The man noticed the settings on the newly installed unit were similar to those on his original one, and when he pushed a button on the attached five-CD player, one of his own discs popped out, The Detroit News reported.
"You can't make this stuff up," Troy Police Lt. Robert Redmond said.
Police don't think the dealer was aware the newly installed unit was stolen. The case is part of an investigation in Oakland County, Mich., and Seminole County, Fla., that's led to the seizure of about 1,000 units.
The man's GPS was stolen Oct. 21 and he called his insurance company, which told him to take the vehicle to his local dealership, Redmond said. Police believe the thief sold it to a middleman, who sold it to an auto parts store. The dealership bought what it thought was a refurbished GPS.
Redmond said his department has taken 56 theft reports, and targets include newer Cadillac Escalades, Jeep Grand Cherokees and Chrysler 300s.
The thieves were paid between $250 and $400 per unit, and middlemen sold them online and to auto parts stores for between $600 and $1,200, the Detroit Free Press and The Macomb Daily also reported.

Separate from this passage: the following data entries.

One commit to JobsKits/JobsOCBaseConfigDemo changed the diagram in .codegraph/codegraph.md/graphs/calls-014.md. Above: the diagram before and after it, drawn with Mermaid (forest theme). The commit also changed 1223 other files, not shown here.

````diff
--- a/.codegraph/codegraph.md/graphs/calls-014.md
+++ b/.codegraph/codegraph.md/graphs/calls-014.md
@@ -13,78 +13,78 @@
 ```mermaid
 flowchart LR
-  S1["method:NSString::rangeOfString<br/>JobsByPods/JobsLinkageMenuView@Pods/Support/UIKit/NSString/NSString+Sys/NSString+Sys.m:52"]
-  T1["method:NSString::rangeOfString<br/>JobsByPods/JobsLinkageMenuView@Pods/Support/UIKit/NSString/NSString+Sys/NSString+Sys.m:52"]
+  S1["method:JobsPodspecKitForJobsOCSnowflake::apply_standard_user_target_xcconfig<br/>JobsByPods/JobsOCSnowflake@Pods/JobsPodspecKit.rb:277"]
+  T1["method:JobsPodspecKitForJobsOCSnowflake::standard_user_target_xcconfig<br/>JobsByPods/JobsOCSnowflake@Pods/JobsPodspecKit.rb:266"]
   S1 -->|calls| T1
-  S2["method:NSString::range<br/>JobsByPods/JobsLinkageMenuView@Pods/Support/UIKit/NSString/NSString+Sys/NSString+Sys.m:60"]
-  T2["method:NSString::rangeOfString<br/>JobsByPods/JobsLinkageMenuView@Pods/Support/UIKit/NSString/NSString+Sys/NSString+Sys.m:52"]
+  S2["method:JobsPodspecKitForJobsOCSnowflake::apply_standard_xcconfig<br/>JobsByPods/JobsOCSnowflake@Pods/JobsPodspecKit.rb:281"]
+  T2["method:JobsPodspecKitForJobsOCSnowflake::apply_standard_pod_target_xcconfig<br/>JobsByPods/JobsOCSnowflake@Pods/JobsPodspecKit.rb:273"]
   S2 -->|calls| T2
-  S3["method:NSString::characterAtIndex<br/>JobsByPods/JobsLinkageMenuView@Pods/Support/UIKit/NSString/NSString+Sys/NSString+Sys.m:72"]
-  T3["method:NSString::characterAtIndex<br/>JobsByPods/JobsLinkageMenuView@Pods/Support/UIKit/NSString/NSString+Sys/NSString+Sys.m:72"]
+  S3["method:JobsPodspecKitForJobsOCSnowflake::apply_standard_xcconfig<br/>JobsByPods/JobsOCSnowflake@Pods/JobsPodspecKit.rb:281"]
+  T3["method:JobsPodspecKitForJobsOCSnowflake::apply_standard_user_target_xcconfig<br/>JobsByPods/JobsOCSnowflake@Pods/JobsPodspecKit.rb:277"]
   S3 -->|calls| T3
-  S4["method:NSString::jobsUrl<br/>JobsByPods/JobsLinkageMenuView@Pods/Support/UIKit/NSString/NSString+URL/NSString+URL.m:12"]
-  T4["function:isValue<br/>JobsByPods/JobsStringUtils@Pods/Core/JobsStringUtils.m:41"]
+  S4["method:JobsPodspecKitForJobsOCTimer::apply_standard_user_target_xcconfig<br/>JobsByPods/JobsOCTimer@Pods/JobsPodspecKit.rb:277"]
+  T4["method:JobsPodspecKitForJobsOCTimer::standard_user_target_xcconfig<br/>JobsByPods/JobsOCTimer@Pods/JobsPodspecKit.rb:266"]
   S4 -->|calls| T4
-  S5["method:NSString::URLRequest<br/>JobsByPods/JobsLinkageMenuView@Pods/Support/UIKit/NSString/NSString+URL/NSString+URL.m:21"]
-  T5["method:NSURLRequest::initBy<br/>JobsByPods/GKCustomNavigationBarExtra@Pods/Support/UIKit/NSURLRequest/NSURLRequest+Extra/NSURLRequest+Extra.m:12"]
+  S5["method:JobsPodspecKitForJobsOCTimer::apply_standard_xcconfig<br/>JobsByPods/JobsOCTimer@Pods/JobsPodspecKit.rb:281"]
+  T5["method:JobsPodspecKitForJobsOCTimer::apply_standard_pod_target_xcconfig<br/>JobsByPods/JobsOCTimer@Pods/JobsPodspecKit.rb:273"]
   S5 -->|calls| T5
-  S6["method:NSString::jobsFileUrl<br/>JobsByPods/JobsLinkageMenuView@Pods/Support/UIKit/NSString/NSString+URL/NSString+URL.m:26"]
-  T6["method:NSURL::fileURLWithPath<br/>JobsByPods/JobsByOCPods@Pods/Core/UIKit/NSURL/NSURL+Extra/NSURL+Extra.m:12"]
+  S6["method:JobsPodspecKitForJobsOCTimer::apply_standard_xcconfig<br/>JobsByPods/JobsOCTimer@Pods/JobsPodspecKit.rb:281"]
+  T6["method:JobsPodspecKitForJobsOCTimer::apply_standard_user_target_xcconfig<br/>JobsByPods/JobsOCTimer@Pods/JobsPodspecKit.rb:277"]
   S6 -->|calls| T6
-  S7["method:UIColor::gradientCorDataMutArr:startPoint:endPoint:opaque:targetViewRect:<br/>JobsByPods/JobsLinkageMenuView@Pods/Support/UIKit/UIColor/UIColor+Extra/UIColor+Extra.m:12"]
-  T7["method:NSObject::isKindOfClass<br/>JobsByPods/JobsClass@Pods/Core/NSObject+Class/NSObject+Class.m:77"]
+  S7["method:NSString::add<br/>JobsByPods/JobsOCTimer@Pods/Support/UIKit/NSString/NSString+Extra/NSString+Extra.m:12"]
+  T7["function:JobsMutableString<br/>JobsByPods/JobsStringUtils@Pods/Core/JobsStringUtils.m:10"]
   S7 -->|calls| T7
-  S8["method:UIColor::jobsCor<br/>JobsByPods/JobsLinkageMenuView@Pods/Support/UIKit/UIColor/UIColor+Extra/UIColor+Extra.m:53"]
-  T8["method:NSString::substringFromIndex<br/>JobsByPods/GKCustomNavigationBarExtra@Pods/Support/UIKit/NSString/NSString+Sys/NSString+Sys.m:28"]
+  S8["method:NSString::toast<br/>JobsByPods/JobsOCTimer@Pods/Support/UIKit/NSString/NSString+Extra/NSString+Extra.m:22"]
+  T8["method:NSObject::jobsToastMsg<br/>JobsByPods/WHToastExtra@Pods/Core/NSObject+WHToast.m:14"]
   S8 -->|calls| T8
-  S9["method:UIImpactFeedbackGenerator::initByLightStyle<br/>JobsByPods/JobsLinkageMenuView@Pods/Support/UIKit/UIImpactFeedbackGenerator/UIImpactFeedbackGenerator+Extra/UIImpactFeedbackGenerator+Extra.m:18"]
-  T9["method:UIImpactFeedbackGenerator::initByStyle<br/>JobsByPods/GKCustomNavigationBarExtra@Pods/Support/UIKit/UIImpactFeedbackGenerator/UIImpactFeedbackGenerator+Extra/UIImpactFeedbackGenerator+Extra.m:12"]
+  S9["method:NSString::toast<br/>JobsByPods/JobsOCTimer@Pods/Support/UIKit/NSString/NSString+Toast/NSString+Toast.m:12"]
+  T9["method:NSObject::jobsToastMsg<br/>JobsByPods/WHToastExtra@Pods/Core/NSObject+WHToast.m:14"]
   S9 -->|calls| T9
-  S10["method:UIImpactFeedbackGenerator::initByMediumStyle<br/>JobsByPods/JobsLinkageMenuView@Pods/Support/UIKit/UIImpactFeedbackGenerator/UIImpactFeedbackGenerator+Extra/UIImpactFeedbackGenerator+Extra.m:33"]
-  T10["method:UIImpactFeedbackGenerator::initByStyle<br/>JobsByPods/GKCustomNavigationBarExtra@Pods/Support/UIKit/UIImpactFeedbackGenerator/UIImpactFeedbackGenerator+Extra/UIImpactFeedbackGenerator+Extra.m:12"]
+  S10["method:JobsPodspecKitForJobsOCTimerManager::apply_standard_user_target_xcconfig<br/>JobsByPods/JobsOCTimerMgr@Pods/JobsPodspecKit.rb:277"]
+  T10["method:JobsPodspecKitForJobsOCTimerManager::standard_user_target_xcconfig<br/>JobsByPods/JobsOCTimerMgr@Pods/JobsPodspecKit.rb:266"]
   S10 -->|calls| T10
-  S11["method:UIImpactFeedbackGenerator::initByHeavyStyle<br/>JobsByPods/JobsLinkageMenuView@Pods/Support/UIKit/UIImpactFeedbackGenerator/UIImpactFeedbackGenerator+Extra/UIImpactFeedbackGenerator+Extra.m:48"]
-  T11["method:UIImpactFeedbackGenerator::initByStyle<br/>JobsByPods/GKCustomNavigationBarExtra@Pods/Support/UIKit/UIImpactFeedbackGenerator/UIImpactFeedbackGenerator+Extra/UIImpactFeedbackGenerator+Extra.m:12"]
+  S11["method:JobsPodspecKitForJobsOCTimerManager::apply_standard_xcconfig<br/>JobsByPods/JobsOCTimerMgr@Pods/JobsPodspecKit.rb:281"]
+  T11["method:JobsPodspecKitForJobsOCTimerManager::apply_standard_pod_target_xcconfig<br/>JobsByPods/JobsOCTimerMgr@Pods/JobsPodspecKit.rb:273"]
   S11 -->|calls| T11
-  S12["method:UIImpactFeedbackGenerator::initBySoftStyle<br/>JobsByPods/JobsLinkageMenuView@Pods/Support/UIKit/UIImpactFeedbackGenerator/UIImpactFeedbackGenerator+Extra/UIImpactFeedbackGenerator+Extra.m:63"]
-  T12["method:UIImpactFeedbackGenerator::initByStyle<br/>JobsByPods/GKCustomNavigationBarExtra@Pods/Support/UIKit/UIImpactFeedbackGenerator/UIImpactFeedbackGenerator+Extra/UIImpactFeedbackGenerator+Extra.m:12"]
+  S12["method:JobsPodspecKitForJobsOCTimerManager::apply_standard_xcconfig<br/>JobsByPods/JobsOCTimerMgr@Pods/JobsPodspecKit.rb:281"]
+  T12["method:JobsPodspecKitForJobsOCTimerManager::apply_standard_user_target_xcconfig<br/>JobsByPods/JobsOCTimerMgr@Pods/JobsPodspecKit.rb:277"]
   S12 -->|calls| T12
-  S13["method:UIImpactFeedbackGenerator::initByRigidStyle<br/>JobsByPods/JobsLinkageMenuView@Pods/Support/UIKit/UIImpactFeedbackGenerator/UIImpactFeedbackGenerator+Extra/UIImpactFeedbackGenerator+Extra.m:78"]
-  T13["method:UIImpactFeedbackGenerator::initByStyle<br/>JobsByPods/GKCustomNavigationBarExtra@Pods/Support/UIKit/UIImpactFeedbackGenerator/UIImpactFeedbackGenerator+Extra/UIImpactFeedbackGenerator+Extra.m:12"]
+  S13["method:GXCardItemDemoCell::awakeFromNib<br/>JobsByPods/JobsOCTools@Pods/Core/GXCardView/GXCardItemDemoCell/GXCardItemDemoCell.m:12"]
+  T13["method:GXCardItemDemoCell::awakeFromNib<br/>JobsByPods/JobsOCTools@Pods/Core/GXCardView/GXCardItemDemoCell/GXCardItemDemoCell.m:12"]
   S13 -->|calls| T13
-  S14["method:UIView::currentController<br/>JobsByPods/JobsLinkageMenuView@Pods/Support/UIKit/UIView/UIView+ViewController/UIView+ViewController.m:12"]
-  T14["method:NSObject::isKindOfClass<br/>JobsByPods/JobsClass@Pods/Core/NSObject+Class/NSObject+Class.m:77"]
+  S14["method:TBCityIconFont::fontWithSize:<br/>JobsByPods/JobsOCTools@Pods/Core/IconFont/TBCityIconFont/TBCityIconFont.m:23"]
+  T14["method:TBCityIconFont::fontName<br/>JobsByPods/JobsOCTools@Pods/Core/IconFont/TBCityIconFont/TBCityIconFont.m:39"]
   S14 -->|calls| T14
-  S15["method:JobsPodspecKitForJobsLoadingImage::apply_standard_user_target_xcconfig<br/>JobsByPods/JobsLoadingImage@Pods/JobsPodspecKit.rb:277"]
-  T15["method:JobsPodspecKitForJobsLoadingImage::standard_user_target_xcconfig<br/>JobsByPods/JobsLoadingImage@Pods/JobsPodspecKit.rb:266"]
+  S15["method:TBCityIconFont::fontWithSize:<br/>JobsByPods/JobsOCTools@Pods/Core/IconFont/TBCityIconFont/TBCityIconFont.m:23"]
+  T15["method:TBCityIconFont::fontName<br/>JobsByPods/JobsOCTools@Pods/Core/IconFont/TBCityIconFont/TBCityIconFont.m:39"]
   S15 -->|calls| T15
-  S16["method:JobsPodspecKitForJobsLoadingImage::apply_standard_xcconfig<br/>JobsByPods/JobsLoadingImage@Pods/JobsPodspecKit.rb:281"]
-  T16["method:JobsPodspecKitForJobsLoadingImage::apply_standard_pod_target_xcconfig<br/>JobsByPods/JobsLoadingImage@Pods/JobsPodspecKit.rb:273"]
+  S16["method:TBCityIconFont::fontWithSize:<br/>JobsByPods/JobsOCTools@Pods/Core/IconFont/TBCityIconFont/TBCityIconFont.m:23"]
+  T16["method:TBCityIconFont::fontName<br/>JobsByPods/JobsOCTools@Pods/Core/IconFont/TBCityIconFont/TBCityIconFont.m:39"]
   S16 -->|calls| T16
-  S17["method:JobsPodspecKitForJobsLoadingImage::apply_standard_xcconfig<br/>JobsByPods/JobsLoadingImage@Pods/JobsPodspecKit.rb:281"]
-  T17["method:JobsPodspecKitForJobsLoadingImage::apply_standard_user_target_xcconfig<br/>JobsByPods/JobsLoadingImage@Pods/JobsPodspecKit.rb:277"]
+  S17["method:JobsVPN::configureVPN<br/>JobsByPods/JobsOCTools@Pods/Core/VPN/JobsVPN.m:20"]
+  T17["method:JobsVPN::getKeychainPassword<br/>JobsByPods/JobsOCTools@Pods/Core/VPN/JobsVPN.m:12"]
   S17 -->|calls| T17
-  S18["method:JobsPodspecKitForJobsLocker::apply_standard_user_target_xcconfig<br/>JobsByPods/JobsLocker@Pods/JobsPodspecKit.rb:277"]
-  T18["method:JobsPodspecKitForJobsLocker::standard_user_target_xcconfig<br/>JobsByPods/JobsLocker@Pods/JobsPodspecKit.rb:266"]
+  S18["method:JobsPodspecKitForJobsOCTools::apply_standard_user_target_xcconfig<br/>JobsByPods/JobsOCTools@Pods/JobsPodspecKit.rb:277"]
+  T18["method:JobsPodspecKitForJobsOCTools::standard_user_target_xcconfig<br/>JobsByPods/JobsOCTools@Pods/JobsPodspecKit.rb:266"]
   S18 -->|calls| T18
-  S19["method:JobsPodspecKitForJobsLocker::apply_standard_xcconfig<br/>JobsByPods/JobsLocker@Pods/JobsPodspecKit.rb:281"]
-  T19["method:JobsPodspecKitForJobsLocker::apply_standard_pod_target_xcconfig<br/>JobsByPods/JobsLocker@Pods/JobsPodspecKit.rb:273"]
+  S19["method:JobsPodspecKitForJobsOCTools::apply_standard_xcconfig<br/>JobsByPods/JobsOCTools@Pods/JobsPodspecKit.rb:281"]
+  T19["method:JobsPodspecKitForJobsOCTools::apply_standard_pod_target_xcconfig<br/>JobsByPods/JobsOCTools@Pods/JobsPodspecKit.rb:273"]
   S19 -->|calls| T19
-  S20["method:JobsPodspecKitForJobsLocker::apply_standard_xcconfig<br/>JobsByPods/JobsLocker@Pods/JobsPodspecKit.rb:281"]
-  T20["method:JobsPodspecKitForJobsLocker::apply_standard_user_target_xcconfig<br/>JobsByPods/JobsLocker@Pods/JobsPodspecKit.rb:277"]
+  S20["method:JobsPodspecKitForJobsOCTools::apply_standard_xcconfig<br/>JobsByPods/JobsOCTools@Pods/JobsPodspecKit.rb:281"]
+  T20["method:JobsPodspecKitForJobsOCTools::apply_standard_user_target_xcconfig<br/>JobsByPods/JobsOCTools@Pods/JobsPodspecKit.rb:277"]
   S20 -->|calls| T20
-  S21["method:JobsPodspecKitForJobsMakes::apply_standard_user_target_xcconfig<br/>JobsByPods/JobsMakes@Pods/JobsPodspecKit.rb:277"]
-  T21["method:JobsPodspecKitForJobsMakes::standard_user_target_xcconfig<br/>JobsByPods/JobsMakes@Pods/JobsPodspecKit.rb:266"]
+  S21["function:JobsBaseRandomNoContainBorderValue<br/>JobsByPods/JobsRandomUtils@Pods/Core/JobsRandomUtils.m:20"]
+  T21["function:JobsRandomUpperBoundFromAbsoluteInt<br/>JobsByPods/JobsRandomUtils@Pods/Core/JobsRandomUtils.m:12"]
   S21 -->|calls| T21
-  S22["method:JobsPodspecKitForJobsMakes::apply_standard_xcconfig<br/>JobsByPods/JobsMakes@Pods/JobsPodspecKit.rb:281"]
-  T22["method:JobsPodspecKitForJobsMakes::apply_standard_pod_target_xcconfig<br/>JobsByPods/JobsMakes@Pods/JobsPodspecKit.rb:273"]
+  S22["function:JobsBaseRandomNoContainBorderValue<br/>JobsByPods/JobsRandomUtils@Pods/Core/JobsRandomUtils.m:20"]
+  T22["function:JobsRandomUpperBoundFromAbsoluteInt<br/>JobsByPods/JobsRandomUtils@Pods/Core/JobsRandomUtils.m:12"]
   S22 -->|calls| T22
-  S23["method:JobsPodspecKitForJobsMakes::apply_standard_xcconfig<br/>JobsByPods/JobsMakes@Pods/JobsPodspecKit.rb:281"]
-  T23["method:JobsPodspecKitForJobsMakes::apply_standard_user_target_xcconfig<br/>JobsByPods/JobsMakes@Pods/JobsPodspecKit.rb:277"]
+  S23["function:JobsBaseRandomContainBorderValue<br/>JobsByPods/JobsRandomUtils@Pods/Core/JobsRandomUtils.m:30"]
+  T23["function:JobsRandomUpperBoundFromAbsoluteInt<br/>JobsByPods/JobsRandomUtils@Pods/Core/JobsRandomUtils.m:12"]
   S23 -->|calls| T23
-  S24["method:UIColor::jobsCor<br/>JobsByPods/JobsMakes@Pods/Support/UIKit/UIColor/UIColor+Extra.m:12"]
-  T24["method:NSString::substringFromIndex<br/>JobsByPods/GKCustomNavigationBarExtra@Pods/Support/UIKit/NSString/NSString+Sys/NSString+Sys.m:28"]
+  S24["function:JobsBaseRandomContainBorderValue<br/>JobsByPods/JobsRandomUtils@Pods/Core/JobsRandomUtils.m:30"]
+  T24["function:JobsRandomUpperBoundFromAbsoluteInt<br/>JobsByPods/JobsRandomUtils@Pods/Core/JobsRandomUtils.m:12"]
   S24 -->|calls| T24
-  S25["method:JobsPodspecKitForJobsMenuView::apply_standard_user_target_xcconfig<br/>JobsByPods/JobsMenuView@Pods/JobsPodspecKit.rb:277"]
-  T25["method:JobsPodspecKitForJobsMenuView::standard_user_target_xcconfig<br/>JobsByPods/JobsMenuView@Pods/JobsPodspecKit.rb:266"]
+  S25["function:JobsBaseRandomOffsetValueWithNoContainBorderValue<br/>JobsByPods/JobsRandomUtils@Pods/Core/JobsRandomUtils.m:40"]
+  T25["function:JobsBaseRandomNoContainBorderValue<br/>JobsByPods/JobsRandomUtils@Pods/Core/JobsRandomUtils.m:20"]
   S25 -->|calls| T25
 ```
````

Four people have been arrested for receiving and concealing stolen property, and police are seeking five others.